Abdulla Al Kathiri writes:
case def fib(0): return 0
This syntax (1) is a new, slightly shorter version of something we can already do as you point out yourself, and (2) plausibly is something of a bug magnet if someone does
case def fib(1): case def fib(2): def fib(n):
Plausible != probable, but given Python's general conservatism vs. syntax, I suspect "this bug is improbable" is on you to argue.
Notes: These comments are not original to me. I do agree that this is a plausible syntax, and don't agree with Steven d'A's suggestion that it might be offputting to new Pythonistas -- I think it could go either way if implemented. I just don't think it's particularly Pythonic or beneficial to Python, so -1.
If you none of the parameters you pass match your case functions, an exception will be raised. Maybe it would be easier to make those functions faster since we already know the types in advance.
This claim needs to be supported, and it kinda seems unlikely since we already have
def fib(n : int) -> int:
(although the optimizer doesn't use such information yet AFAIK).
def fib(n): case 0, : return 0 case 1, : return 1 case int(n), : return fib(n-1) + fib(n-2)
As opposed to …
def fib(*args): match args: case 0, : return 0 case 1, : return 1 case int(n), : return fib(n-1) + fib(n-2)
Saving one line and one level of indentation doesn't seem worth new syntax. This kind of claim is easy to address (again, given Python's conservatism I think it's on the proponents, not the opponents) by going through the stdlib or some other large codebase (Numpy or Pandas or requests might be good candidates) and showing that in fact such dispatching styles would likely bleed off the right edge in many cases where the project has a tight column limit (such as Python's 79 column convention, which is much tighter than many Python programmers like).
By the way, what's with the rather strange syntax? In Python 3.10rc1,
def fib(n): match n: case 0: return 0 case 1: return 1 case n if isinstance(n, int) and n > 1: return fib(n-1) + fib(n-2) case _: raise RuntimeError
is how I'd write it, although I'm not sure that reusing 'n' that way is good style (and RuntimeError is the wrong exception but I'm too lazy to look up the right spelling for args-out-of-range in Python).
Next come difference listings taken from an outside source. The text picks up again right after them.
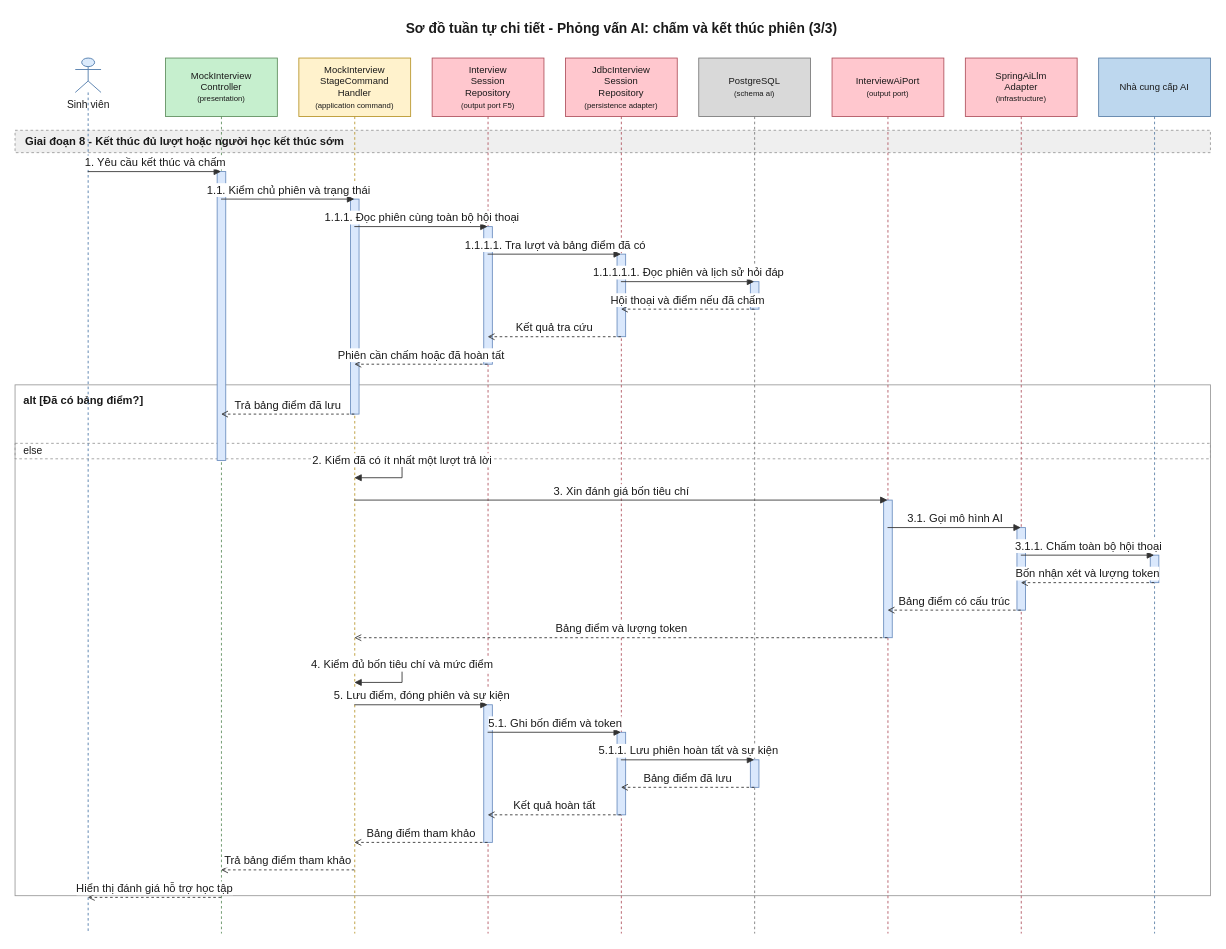
daiphu1801/PRJ_ALGOPREP keeps this draw.io diagram as 08-diagram/sequence/user/sequence_user_phong_van_gia_lap_ai_p3.drawio. Above is the earlier version. Source tidied: cells renumbered, new cells numbered last; positions are measured from the earlier drawing's top-left corner, leaving out a move shared by most shapes. Both pictures are drawn from the tidied source at 86%, with x=0, y=0 at pixel (15, 15).
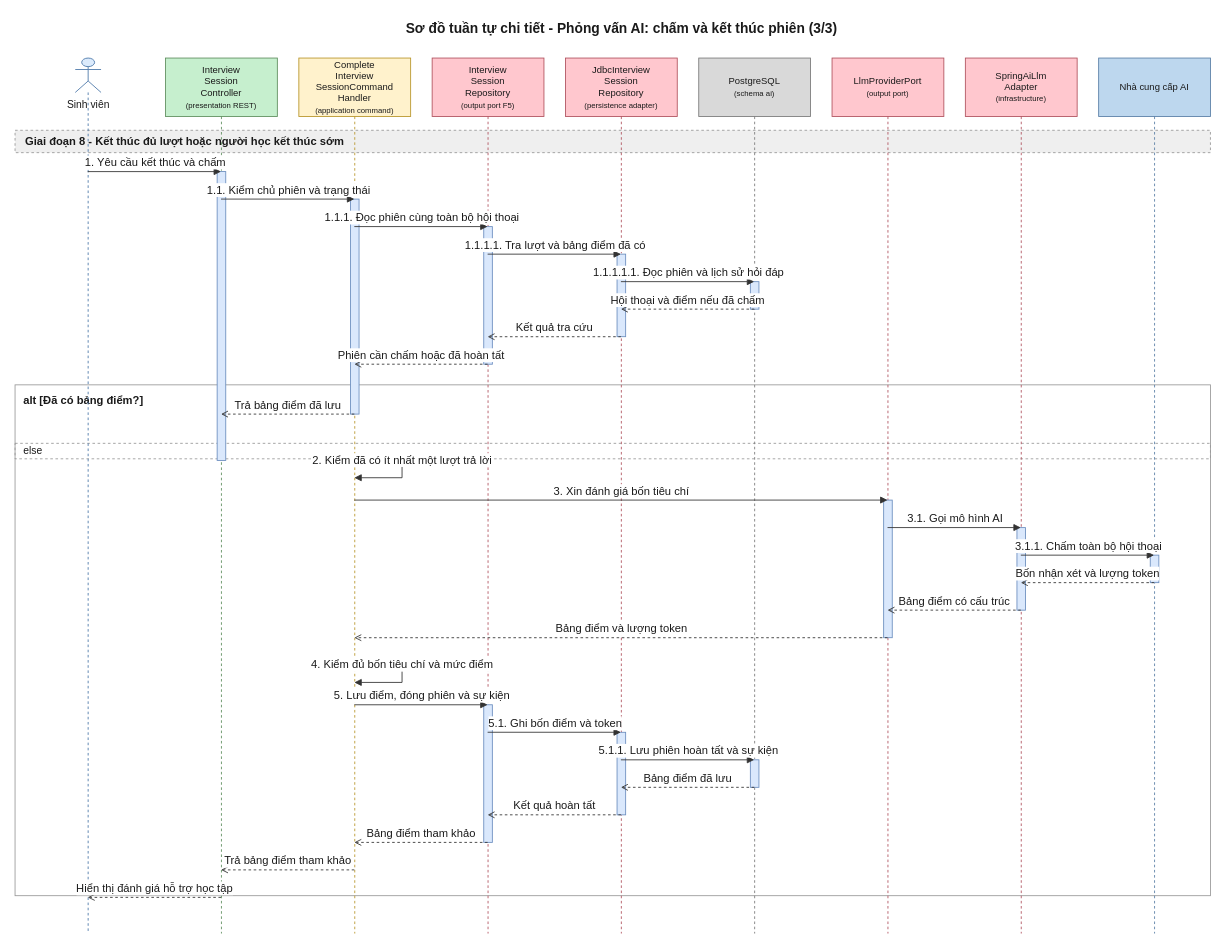
The same page after the edit.

The edit, as a diff of the source:
```diff
@@
-    <mxCell id="7" value="MockInterview&lt;br&gt;Controller&lt;br&gt;&lt;font style=&quot;font-size:9px&quot;&gt;(presentation)&lt;/font&gt;" style="shape=umlLifeline;perimeter=lifelinePerimeter;whiteSpace=wrap;html=1;outlineConnect=0;size=68;fontSize=11;fillColor=#C6EFCE;strokeColor=#5E8E5E;fontColor=#1A1A1A;" parent="1" vertex="1">
+    <mxCell id="7" value="Interview&lt;br&gt;Session&lt;br&gt;Controller&lt;br&gt;&lt;font style=&quot;font-size:9px&quot;&gt;(presentation REST)&lt;/font&gt;" style="shape=umlLifeline;perimeter=lifelinePerimeter;whiteSpace=wrap;html=1;outlineConnect=0;size=68;fontSize=11;fillColor=#C6EFCE;strokeColor=#5E8E5E;fontColor=#1A1A1A;" parent="1" vertex="1">
       <mxGeometry x="175" y="50" width="130" height="1018" as="geometry" />
     </mxCell>
-    <mxCell id="8" value="MockInterview&lt;br&gt;StageCommand&lt;br&gt;Handler&lt;br&gt;&lt;font style=&quot;font-size:9px&quot;&gt;(application command)&lt;/font&gt;" style="shape=umlLifeline;perimeter=lifelinePerimeter;whiteSpace=wrap;html=1;outlineConnect=0;size=68;fontSize=11;fillColor=#FFF2CC;strokeColor=#B8952A;fontColor=#1A1A1A;" parent="1" vertex="1">
+    <mxCell id="8" value="Complete&lt;br&gt;Interview&lt;br&gt;SessionCommand&lt;br&gt;Handler&lt;br&gt;&lt;font style=&quot;font-size:9px&quot;&gt;(application command)&lt;/font&gt;" style="shape=umlLifeline;perimeter=lifelinePerimeter;whiteSpace=wrap;html=1;outlineConnect=0;size=68;fontSize=11;fillColor=#FFF2CC;strokeColor=#B8952A;fontColor=#1A1A1A;" parent="1" vertex="1">
       <mxGeometry x="330" y="50" width="130" height="1018" as="geometry" />
     </mxCell>
@@
-    <mxCell id="12" value="InterviewAiPort&lt;br&gt;&lt;font style=&quot;font-size:9px&quot;&gt;(output port)&lt;/font&gt;" style="shape=umlLifeline;perimeter=lifelinePerimeter;whiteSpace=wrap;html=1;outlineConnect=0;size=68;fontSize=11;fillColor=#FFC7CE;strokeColor=#B0525E;fontColor=#1A1A1A;" parent="1" vertex="1">
+    <mxCell id="12" value="LlmProviderPort&lt;br&gt;&lt;font style=&quot;font-size:9px&quot;&gt;(output port)&lt;/font&gt;" style="shape=umlLifeline;perimeter=lifelinePerimeter;whiteSpace=wrap;html=1;outlineConnect=0;size=68;fontSize=11;fillColor=#FFC7CE;strokeColor=#B0525E;fontColor=#1A1A1A;" parent="1" vertex="1">
       <mxGeometry x="950" y="50" width="130" height="1018" as="geometry" />
     </mxCell>
```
Interestingly, I can't find a definition for n that gets fib(1.0) to error, except by prepending a "case float()". Not sure if that is intended, anybody know?